After seeing at Boston the statue of Robert Gould Shaw, killed while storming Fort Wagner, July 18, 1863, at the head of the first enlisted negro regiment, the Fifty-fourth Massachusetts.
William Vaughn Moody
Captain Craig Ii
Yet that ride had an end, as all rides have;
And the days coming after took the road
That all days take,-though never one of them
Went by but I got some good thought of it
Edwin Arlington Robinson
“Oh, let's go up the hill and scare ourselves,
As reckless as the best of them to-night,
By setting fire to all the brush we piled
With pitchy hands to wait for rain or snow.
Spoken by Miss Ada Rehan at the Lyceum Theatre, July 23, 1890, at a
performance on behalf of Lady Jeune's Holiday Fund for City Children.
BEFORE we part to alien thoughts and aims,
I WAS born on the prairie and the milk of its wheat, the red of its clover, the eyes of its women, gave me a song and a
Here the water went down, the icebergs slid with gravel, the gaps and the valleys hissed, and the black loam came, and the
In one salutation to thee, my God,
let all my senses spread out and touch this world at thy feet.
Like a rain-cloud of July
WHY do I make no poems? Good my friend
Now is there silence through the summer woods,
In whose green depths and lawny solitudes
The light is dreaming; voicings clear ascend
Ere all the world had grown so drear,

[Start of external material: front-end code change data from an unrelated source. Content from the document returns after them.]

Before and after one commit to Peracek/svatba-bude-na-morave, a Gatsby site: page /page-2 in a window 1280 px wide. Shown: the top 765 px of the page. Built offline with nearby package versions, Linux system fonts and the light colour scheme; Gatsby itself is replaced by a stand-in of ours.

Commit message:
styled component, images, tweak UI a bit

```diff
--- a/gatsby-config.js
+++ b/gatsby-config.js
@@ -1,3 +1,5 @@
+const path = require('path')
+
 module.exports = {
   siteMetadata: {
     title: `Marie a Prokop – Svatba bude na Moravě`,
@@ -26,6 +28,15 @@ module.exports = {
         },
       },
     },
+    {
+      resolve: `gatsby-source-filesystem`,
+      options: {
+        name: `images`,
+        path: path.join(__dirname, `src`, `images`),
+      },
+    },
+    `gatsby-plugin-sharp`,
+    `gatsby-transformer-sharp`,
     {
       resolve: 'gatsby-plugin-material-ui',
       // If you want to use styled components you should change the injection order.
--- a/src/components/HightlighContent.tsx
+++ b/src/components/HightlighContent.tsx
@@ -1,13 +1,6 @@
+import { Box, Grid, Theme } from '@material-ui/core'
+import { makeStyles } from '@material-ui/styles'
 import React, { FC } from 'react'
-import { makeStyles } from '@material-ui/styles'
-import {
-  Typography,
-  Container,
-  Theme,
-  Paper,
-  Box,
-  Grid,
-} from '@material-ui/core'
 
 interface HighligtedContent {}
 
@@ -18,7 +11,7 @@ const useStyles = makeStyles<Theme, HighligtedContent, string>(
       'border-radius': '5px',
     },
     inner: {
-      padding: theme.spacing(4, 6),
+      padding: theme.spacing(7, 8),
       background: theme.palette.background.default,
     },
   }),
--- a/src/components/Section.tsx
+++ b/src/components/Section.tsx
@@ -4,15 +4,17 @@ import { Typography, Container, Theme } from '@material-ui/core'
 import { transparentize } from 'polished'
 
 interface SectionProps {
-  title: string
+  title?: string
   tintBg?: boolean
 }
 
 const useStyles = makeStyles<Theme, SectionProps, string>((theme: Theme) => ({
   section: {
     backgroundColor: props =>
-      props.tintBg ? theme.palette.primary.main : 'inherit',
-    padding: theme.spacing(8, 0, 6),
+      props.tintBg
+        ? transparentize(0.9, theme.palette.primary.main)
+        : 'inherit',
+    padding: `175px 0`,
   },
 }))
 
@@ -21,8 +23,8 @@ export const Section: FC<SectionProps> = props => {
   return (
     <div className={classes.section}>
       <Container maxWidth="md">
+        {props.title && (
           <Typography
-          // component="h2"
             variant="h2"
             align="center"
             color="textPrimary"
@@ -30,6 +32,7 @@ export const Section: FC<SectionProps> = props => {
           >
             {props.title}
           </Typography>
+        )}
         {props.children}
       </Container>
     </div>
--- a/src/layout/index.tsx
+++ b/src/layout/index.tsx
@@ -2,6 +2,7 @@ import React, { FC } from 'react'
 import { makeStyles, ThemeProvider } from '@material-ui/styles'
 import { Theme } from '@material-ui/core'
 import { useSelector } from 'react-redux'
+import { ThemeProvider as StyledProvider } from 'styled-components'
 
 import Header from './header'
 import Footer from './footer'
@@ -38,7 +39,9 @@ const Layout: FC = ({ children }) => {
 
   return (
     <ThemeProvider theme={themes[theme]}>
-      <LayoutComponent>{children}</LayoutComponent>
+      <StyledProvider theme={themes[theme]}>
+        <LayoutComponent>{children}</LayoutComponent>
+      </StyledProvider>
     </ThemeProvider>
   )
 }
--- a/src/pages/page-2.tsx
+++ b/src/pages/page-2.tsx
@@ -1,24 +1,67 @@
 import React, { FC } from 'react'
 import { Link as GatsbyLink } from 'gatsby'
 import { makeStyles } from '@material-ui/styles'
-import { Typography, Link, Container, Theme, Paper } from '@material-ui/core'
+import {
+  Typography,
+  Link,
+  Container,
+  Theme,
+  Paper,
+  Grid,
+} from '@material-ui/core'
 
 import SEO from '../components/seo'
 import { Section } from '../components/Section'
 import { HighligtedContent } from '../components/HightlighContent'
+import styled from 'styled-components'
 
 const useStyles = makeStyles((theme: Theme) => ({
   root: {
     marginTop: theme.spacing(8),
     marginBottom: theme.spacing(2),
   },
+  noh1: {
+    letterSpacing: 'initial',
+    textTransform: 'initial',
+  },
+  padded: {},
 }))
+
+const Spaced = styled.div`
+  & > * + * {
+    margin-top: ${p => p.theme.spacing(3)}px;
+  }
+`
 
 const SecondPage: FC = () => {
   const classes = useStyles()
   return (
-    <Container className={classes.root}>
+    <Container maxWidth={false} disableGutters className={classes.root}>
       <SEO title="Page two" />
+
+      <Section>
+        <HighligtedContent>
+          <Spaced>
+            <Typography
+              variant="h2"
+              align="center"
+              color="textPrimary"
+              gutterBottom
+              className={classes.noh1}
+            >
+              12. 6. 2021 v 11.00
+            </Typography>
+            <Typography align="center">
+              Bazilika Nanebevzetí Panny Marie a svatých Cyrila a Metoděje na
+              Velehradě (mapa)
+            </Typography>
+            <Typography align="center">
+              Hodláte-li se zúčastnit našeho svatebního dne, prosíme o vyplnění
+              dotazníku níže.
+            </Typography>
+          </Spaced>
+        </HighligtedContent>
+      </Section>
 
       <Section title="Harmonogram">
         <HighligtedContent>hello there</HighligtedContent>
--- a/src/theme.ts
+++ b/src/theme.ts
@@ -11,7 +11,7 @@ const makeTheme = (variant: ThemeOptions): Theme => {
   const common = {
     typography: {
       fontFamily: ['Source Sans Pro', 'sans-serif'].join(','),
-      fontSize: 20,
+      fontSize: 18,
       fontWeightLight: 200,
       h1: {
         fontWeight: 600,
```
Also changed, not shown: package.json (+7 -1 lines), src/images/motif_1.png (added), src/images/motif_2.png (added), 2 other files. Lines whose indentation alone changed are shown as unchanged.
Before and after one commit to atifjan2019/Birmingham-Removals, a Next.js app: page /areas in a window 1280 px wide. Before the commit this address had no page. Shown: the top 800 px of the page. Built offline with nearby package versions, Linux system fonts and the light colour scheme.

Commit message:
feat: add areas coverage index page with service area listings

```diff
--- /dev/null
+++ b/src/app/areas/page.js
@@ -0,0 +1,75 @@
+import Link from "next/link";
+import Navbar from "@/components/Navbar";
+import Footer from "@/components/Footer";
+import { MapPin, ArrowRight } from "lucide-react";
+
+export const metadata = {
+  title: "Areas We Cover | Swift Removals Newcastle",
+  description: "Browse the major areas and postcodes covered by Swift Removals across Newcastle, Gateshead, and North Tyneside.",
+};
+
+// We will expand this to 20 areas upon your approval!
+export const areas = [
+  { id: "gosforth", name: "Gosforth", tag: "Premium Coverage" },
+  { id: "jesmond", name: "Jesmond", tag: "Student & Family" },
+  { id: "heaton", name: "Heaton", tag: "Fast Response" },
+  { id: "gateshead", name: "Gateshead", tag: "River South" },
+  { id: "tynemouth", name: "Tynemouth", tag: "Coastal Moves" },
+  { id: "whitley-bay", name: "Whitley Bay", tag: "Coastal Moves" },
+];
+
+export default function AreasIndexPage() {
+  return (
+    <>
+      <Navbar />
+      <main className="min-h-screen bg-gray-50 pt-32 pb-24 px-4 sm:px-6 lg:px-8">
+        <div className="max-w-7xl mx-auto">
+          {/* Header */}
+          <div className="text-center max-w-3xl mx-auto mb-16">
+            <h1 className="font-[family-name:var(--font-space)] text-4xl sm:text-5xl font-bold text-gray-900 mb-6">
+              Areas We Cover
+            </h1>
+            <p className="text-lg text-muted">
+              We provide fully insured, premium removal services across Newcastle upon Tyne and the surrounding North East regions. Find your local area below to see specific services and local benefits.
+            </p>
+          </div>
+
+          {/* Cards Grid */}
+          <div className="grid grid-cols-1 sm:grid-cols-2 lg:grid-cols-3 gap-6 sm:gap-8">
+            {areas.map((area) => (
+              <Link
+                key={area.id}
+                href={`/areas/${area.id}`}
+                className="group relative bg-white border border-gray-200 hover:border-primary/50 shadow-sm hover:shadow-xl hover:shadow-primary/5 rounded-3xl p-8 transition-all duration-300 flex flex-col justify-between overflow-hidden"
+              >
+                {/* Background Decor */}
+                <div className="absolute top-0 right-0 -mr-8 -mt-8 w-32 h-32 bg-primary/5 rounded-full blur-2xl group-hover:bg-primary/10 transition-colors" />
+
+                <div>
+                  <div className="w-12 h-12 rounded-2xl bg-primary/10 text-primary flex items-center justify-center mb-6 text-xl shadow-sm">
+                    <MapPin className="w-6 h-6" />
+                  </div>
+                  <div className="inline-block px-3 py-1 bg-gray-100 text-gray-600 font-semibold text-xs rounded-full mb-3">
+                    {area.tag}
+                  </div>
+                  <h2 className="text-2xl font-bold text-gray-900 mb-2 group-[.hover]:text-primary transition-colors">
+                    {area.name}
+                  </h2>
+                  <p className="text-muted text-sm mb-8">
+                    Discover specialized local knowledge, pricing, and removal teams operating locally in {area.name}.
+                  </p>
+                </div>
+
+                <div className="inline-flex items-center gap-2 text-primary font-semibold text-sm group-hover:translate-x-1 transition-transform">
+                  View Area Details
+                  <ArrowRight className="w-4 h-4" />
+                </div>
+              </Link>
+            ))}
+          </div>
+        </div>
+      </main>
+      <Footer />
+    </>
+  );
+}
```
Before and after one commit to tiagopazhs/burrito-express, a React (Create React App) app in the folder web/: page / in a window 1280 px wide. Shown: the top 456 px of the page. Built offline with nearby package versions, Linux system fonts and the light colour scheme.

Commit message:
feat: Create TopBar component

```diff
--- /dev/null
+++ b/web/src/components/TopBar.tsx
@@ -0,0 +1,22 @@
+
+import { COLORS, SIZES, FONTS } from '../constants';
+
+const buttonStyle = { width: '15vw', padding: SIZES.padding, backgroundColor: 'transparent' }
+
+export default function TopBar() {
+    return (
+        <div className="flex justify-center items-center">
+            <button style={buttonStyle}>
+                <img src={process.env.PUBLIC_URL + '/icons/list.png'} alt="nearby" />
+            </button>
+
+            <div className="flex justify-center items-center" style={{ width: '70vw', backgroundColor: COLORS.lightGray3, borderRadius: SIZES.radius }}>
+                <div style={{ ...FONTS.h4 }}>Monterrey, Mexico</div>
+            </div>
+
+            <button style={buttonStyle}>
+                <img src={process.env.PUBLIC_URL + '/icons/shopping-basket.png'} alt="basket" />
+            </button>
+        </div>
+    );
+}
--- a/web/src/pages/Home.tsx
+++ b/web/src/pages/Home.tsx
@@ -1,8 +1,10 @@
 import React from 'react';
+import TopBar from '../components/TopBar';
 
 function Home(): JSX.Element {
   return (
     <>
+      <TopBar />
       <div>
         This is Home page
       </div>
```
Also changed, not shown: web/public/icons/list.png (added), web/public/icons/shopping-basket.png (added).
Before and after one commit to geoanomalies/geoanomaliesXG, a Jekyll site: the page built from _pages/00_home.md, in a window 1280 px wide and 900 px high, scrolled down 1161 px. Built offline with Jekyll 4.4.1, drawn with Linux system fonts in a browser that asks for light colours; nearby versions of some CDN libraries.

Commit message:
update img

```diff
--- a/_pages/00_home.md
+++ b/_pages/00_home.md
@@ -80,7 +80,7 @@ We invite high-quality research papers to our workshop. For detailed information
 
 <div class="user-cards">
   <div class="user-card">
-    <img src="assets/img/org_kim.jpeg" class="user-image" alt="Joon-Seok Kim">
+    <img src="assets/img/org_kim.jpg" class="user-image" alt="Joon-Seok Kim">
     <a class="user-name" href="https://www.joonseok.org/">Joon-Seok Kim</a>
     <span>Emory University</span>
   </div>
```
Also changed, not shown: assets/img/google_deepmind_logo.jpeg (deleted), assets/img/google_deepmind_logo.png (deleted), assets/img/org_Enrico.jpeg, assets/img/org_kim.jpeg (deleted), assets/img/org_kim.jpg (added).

When I was young and you were here,
'Mid summer roses in summer weather,
What pleasant times we've had together!